* TASK PROMPT *
Search term "firebaseConfig": work out how many lines of the data below contain it, and answer with that number alone.

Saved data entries
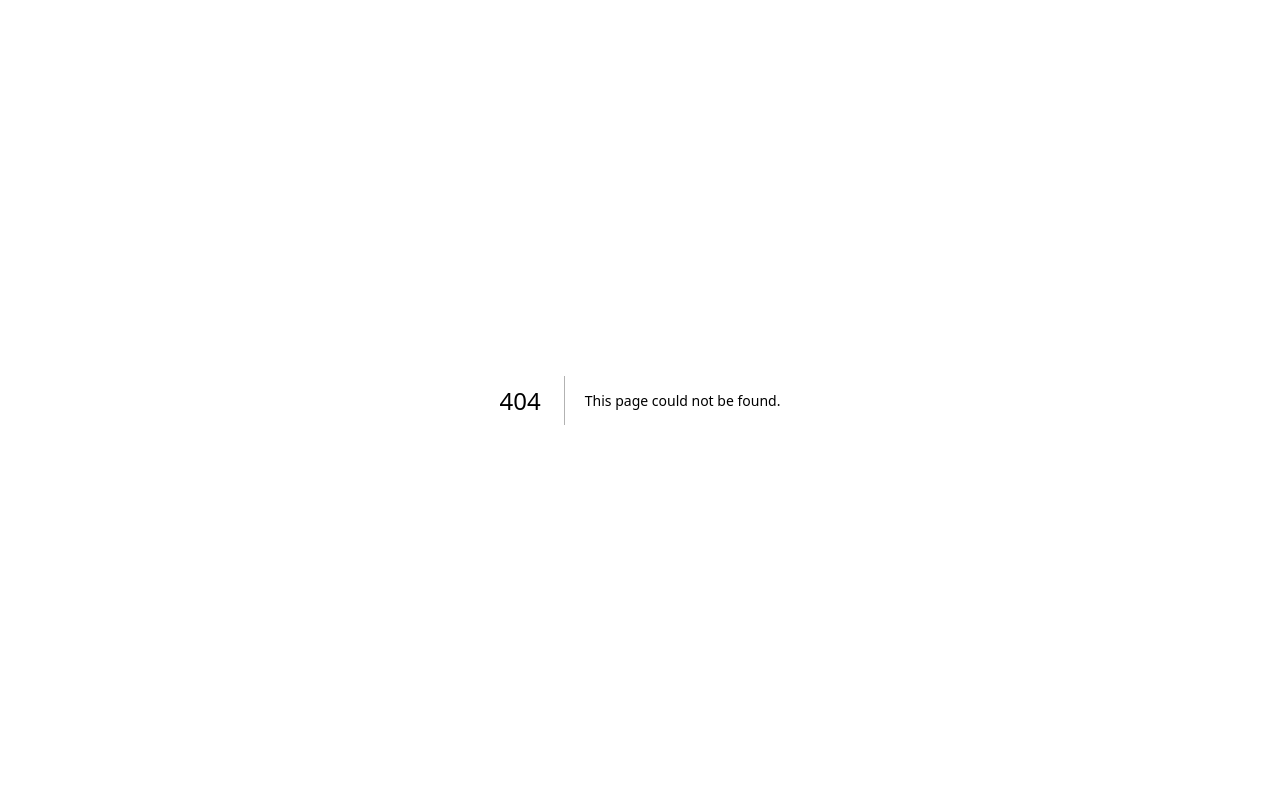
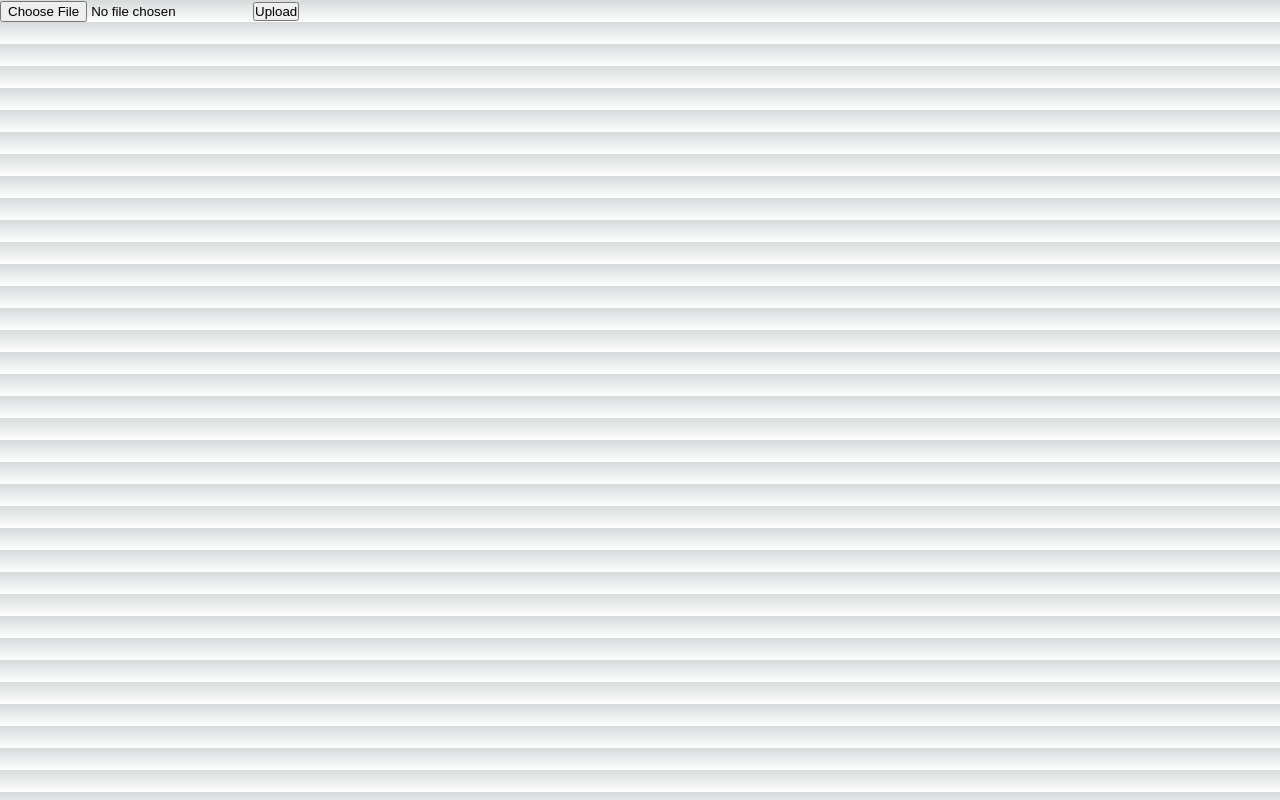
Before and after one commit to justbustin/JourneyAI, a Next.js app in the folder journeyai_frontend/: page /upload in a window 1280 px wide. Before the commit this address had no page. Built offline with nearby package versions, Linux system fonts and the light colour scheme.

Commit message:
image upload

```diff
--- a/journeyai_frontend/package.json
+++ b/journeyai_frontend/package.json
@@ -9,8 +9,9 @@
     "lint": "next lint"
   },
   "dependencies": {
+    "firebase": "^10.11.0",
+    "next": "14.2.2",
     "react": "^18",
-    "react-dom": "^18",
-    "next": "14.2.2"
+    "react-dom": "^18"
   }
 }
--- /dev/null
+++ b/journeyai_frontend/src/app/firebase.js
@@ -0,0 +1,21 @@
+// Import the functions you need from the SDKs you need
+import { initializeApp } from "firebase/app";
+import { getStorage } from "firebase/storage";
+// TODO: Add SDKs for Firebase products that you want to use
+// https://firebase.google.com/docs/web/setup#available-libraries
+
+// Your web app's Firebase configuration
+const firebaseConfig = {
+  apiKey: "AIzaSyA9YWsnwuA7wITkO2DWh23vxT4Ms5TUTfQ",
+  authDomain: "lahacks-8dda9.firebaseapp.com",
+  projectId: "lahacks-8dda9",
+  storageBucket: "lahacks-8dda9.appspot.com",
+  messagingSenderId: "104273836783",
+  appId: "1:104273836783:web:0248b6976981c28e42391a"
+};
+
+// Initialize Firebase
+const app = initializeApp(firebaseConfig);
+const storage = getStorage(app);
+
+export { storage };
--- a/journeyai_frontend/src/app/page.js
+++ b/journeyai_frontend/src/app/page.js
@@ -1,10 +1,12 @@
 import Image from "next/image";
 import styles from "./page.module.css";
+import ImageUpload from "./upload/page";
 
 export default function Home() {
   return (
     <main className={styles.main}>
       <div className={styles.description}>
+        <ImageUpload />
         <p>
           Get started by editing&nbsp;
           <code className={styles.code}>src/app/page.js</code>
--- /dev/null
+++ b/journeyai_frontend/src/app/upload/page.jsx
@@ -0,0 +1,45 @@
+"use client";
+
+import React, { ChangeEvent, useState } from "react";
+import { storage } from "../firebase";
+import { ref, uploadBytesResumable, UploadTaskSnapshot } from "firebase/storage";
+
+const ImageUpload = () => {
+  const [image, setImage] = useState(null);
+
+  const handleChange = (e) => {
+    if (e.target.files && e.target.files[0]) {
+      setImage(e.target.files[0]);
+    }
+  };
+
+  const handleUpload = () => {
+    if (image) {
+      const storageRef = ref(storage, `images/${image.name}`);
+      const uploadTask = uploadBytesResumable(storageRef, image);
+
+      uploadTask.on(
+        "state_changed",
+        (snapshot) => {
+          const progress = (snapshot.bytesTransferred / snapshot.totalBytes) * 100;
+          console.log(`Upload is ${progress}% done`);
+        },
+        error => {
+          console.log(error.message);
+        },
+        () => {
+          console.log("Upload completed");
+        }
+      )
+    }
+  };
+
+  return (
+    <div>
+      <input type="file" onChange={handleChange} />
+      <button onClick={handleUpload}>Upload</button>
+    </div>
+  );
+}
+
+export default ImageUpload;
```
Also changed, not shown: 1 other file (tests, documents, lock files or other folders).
---
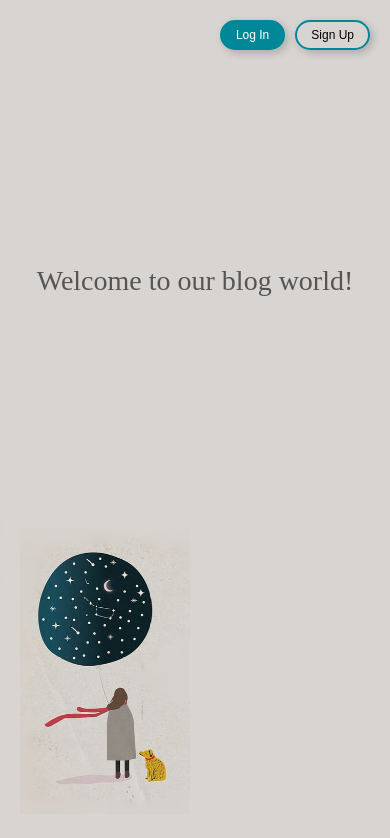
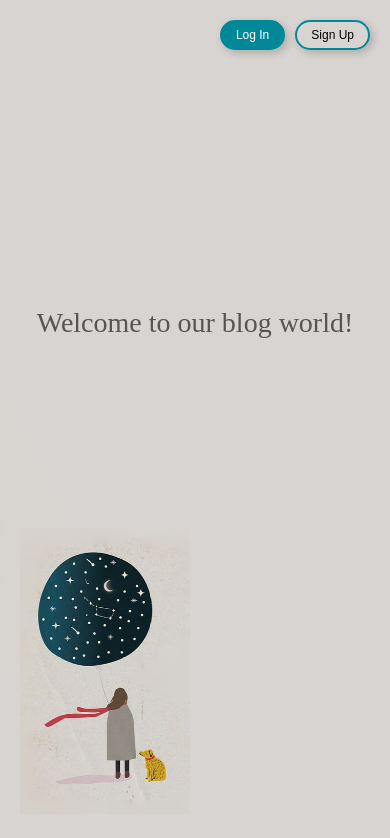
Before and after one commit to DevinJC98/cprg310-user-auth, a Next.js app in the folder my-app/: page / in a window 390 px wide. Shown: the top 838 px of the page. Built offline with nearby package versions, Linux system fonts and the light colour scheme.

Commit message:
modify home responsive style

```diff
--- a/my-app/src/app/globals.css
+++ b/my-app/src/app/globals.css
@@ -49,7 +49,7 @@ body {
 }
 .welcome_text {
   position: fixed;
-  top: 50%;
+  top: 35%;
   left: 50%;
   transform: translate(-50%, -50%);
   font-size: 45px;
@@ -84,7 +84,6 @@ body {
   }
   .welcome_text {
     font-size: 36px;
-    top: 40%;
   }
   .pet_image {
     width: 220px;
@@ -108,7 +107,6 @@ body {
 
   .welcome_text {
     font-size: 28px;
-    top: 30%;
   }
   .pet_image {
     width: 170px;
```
...
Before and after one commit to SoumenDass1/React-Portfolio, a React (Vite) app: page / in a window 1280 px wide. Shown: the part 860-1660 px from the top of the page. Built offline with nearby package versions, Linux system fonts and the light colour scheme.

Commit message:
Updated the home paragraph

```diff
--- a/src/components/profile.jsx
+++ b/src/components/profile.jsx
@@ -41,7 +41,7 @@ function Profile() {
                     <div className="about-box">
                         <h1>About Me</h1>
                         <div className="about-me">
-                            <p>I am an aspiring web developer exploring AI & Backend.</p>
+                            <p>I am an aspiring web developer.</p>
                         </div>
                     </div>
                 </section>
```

* WRITTEN RESPONSE *
2